KUALA LUMPUR (Reuters) - More children are falling victim to contagious diseases in Muslim-majority Malaysia, worrying health authorities as parents reject immunization programs for fear the vaccines used infringe strict religious rules.
The deaths of five children in June from diphtheria, a disease that can be prevented by vaccines, provoked an outcry among doctors and spurred calls for an edict by religious authorities to compel Muslim families to immunize children.
“Our concern is, if it’s left uncontrolled, in the long-term we might see a significant effect on the nation as a whole,” Health Minister S. Subramaniam told Reuters in an interview.

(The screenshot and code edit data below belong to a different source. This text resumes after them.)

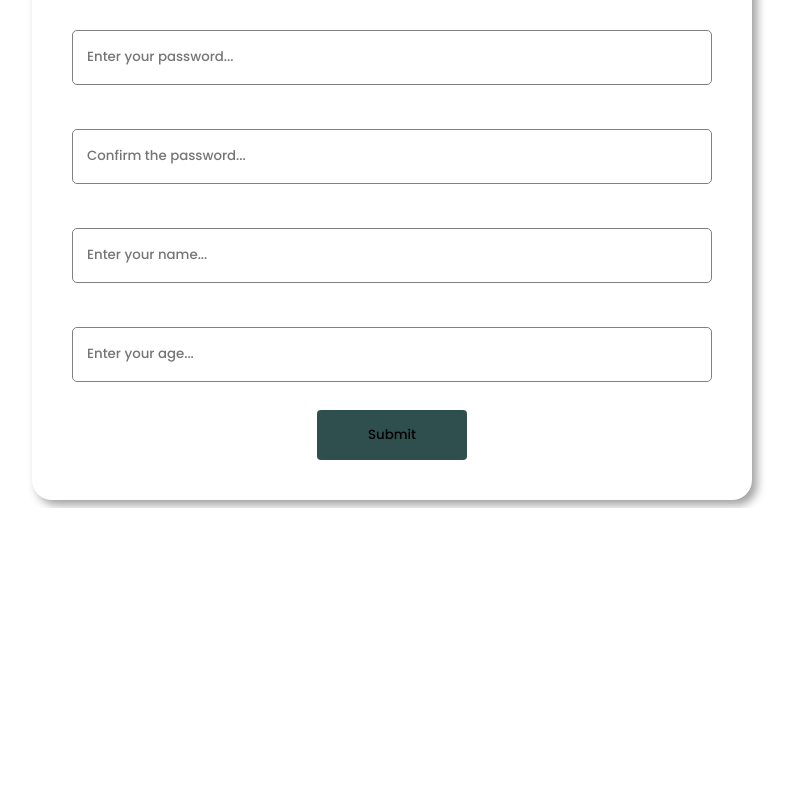
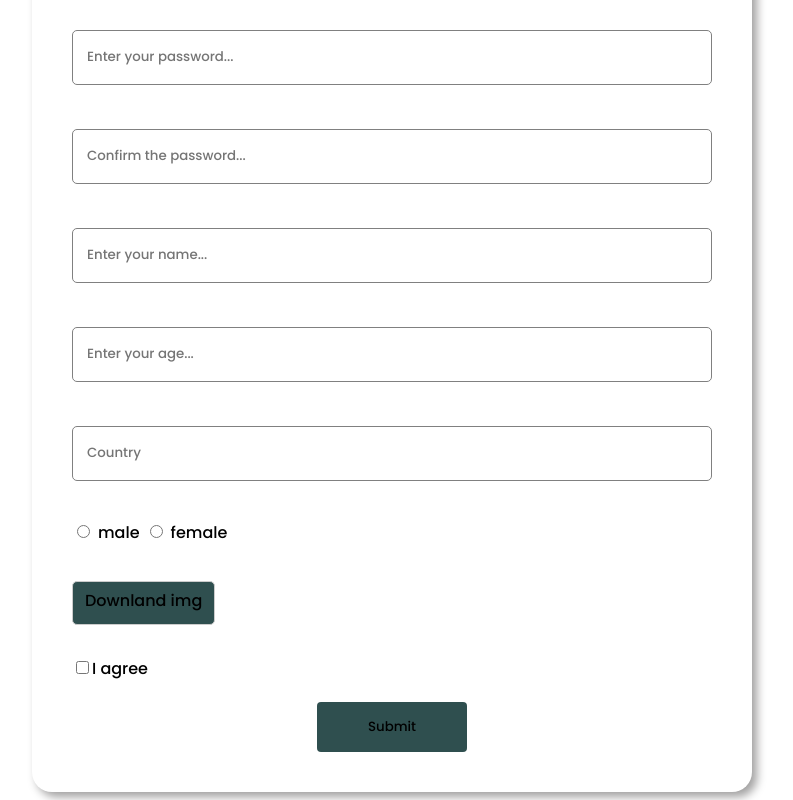
Before and after one commit to Belski-Anton/React, a React (Vite) app: page /form-1 in a window 1280 px wide. Shown: the part 359-1159 px from the top of the page, without its empty margins (248-1041 px from the left). Before the commit the page ends 867 px from the top, so only its background shows below. Built offline with nearby package versions, Linux system fonts and the light colour scheme.

Commit message:
feat: add  input file to redux use hook form

```diff
--- a/src/components/hookForms/HookForms.css
+++ b/src/components/hookForms/HookForms.css
@@ -34,12 +34,9 @@ input {
     outline: none;
 }
 
-.btn {
+.button {
     display: flex;
     justify-content: center;
-}
-
-.btn > .button {
     font-family: 'Poppins';
     padding: 15px 25px;
     border-radius: 4px;
@@ -49,6 +46,10 @@ input {
     cursor: pointer;
 }
 
+div > .background_color {
+    background: #2f4f4f;
+}
+
 .input:hover {
     border: 1px solid black;
 }
@@ -56,3 +57,7 @@ input {
 .input:focus {
     border: 2px solid #2f4f4f;
 }
+
+.btn_center {
+    align-self: center;
+}
--- a/src/components/hookForms/HookForms.tsx
+++ b/src/components/hookForms/HookForms.tsx
@@ -1,7 +1,10 @@
 import { useDispatch } from 'react-redux'
 import { IForm, formActions } from '../../store/formSlice'
+import { useForm, SubmitHandler } from 'react-hook-form'
+import { useState } from 'react'
 import './HookForms.css'
-import { useForm, SubmitHandler } from 'react-hook-form'
+import '../inputimg/InputImg.css'
+import '../radiobutton/RadioButton.css'
 
 const HookForms = () => {
     const { register, handleSubmit } = useForm<IForm>({
@@ -9,8 +12,11 @@ const HookForms = () => {
     })
     const dispatch = useDispatch()
     const onSubmit: SubmitHandler<IForm> = (data: IForm) => {
-        dispatch(formActions.addForm(data))
+        const formData = { ...data, image: imageBase64 }
+        dispatch(formActions.addForm(formData))
     }
+    const [imageBase64, setImageBase64] = useState('')
+
     return (
         <div className="wrapper_form">
             <div className="form">
@@ -51,9 +57,74 @@ const HookForms = () => {
                         placeholder="Enter your age... "
                         className="input"
                     />
-                    <div className="btn ">
-                        <button className="button">Submit</button>
+                    <input
+                        type="text"
+                        {...register('country')}
+                        placeholder="Country"
+                        className="input"
+                    />
+                    <div className="radio_button">
+                        <input
+                            type="radio"
+                            value="male"
+                            {...register('gender')}
+                        />
+                        <label htmlFor="male">male</label>
+                        <input
+                            type="radio"
+                            value="female"
+                            {...register('gender')}
+                        />
+                        <label htmlFor="female">female</label>
                     </div>
+
+                    <div className="img_wrapper">
+                        <label
+                            htmlFor="file-upload"
+                            className="custom-file-upload background_color"
+                        >
+                            Downland img
+                        </label>
+                        <input
+                            {...register('image')}
+                            id="file-upload"
+                            type="file"
+                            accept="image/png, image/jpeg"
+                            onChange={(
+                                e: React.ChangeEvent<HTMLInputElement>
+                            ) => {
+                                const file = e.target.files && e.target.files[0]
+                                if (file) {
+                                    const maxSizeInBytes = 5 * 1024 * 1024
+                                    if (file.size <= maxSizeInBytes) {
+                                        const reader = new FileReader()
+                                        reader.onload = (event) => {
+                                            setImageBase64(
+                                                event.target?.result as string
+                                            )
+                                        }
+                                        reader.readAsDataURL(file)
+                                    } else {
+                                        alert(
+                                            'File size exceeds the maximum allowed size.'
+                                        )
+                                    }
+                                }
+                            }}
+                        />
+                        <img src={imageBase64} className="img" alt="" />
+                    </div>
+                    <div>
+                        <input
+                            type="checkbox"
+                            id="scales"
+                            {...register('isAgree')}
+                        />
+                        <label htmlFor="scales">I agree</label>
+                    </div>
+                    <button className="button btn_center" type="submit">
+                        Submit
+                    </button>
                 </form>
             </div>
         </div>
```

Although Muslim religious authorities have waived the stringent halal requirement if suitable vaccines are not available, concerns have redoubled recently that some may contain substances such as pig DNA, forbidden by Islam.
Pediatrician Musa Mohamad Nordin said there was a lot of misinformation in Malaysia’s Muslim community, mostly ethnic Malays who form 61 percent of a population of about 30 million that includes substantial ethnic Chinese and Indian minorities.
“I’m upset, and also saddened, that some religious teachers are spreading rumors that vaccines contain a composition that is not permissible by Islamic jurisprudence,” added Musa, a member of Malaysia’s Federation of Islamic Medical Associations.
Only a few families have rejected vaccinations, but the number has more than doubled in the past three years to reach 1,541 in 2015, Subramaniam said, which is reflected in a rise in vaccine-preventable diseases, from diphtheria to measles.
As with anti-vaccination movements elsewhere, many Malaysians who refuse vaccinations worry about potential side effects or efficacy, Subramaniam said. It is not clear what provoked the suspicions over pig DNA.
But three-quarters of the parents who rejected immunization last year in the northern state of Kedah, which has the highest rates of vaccine refusal in Malaysia, cited doubts over their halal status, a survey showed.
Malaysia’s highest Islamic body, the National Fatwa Council, has ruled vaccination permissible under Islamic law, even allowing vaccines with non-halal components, in the absence of halal alternatives.
The council has not yet decided on an edict of mandatory vaccinations for Muslims, Federal Territory Mufti Zulkifli Mohamad Al-Bakri said in an interview.
“On the whole, we find that vaccines have been very beneficial to society,” Zulkifli added.
Last Sunday, parents at a vaccination forum on the outskirts of Kuala Lumpur, the capital, recounted the side effects their children suffered.
Parents should have the right to refuse vaccination, said alternative medicine practitioner Arif Faizal, 36.
“There is no law compelling mandatory vaccines, and even on the global level, very few countries support such a move,” he told Reuters.
Others felt vaccinations were essential, however.
“As Muslim parents, we have a responsibility to protect our children,” said Wan Normaniza Wan Hasan, a teacher and mother of six.
Editing by Praveen Menon and Clarence Fernandez